THE PATH FORWARD FOR UTILIZATION AND CASE MANAGERS
If utilization management is your sole role today, what should you do? Start to adapt and embrace this opportunity to grow professionally. Take courses in case management; add a stretch goal for this year to shadow a case manager and learn more about what they do at your institution. Every year, we survey our client base to learn how their organizations handle case management. About 60% of organizations have separate utilization manager and care manager roles. Approximately 40% have a blended role (case managers that do both utilization management and case management). As these solutions become more widespread, we’re likely going to see more of a blended model.

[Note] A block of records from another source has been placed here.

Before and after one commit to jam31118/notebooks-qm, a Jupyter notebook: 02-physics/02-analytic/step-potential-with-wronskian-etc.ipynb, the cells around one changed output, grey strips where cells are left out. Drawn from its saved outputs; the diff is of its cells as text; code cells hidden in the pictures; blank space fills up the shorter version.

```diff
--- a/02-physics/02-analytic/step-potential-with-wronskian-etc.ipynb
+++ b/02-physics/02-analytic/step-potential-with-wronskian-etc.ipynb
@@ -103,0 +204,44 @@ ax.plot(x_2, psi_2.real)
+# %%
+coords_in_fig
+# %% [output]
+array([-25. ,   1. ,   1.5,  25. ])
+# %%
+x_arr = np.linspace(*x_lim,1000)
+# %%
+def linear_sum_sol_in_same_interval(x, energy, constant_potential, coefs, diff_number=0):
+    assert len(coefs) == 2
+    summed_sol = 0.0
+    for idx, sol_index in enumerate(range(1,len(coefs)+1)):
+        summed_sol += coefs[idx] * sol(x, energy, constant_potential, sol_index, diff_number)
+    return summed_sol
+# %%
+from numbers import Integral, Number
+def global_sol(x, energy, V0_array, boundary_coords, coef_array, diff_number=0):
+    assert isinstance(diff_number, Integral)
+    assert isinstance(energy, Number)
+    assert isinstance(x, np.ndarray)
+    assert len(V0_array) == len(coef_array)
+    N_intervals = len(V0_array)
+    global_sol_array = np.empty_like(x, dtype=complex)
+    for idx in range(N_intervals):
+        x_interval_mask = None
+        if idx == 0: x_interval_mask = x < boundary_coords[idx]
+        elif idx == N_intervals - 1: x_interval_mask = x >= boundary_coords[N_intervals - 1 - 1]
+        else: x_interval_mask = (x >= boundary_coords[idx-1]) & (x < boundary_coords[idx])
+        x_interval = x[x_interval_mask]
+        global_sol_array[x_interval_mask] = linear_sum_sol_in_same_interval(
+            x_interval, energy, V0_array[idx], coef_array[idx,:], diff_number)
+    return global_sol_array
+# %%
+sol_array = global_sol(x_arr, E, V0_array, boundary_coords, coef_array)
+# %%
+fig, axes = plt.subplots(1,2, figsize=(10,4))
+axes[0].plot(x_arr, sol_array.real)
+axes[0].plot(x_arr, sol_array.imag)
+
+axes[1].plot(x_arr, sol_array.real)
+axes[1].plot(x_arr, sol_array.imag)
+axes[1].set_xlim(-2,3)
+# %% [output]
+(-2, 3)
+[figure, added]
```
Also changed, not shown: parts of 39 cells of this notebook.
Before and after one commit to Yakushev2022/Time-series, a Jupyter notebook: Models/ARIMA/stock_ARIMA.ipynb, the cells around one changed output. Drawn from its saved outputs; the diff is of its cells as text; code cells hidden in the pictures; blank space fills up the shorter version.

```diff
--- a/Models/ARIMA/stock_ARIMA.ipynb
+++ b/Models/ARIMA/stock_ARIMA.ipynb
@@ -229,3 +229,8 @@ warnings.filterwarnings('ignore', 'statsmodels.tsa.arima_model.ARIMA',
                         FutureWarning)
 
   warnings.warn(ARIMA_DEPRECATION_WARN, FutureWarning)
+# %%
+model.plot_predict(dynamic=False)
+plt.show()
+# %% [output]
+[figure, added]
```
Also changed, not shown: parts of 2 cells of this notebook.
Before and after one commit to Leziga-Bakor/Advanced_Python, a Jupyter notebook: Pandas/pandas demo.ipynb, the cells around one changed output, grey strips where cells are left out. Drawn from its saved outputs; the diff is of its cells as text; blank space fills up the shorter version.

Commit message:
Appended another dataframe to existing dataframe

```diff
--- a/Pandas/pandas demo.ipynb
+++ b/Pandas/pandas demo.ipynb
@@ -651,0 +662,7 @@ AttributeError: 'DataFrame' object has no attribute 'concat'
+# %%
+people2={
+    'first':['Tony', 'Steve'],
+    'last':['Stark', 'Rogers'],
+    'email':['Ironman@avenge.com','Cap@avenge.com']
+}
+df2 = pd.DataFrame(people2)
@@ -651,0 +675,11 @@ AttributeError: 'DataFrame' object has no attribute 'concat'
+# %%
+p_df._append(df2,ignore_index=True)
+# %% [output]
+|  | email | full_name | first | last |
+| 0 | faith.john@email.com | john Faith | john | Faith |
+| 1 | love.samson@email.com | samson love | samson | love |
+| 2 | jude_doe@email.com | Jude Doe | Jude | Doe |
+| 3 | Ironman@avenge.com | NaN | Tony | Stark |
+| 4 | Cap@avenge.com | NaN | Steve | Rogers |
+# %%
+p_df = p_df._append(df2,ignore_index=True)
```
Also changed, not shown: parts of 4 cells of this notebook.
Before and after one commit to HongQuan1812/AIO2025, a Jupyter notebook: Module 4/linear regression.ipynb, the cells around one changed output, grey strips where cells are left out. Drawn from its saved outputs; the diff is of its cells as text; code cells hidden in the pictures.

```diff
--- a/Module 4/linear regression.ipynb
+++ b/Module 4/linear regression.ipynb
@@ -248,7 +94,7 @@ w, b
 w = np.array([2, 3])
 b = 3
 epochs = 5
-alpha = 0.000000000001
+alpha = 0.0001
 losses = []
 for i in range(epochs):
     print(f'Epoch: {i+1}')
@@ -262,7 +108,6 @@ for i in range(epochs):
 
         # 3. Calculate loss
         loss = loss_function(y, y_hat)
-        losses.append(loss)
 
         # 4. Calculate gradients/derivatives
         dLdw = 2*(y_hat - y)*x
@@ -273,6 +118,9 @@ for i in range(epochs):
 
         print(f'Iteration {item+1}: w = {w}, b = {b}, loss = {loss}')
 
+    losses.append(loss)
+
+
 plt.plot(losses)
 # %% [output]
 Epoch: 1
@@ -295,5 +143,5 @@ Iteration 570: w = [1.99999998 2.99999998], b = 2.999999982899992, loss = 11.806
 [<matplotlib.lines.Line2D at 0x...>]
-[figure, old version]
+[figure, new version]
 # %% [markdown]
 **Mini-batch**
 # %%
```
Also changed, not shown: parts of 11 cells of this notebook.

For case managers, it makes sense to learn more about how these solutions work, and how your processes can be improved by leveraging new technologies. Knowing how to maximize the benefits you can receive from these solutions doesn’t just help your organization; it also makes you an even more indispensable part of the team. It will also likely reduce the administrative burden of mundane and repetitive tasks.
For utilization and case managers who are new to such technologies, it will take some adaptation and learning to optimize their use. Ultimately, though, like all great technologies, AI and automation simplify complex but repetitive tasks and allow us more time to leverage our experience and expertise. In other words, it gives us more time to be human.
Laura Coughlin, RN, BSN, MBA, is vice president of Clinical Innovation and Development at Change Healthcare, leading clinical content strategy and product innovation across the InterQual suite. She is a registered nurse and has served in leadership roles at Healthsource, New England Deaconess and Olsten Kimberly Quality Care. To learn more about AI, automation and evidence within case management visit www.InterQualAutoReview.com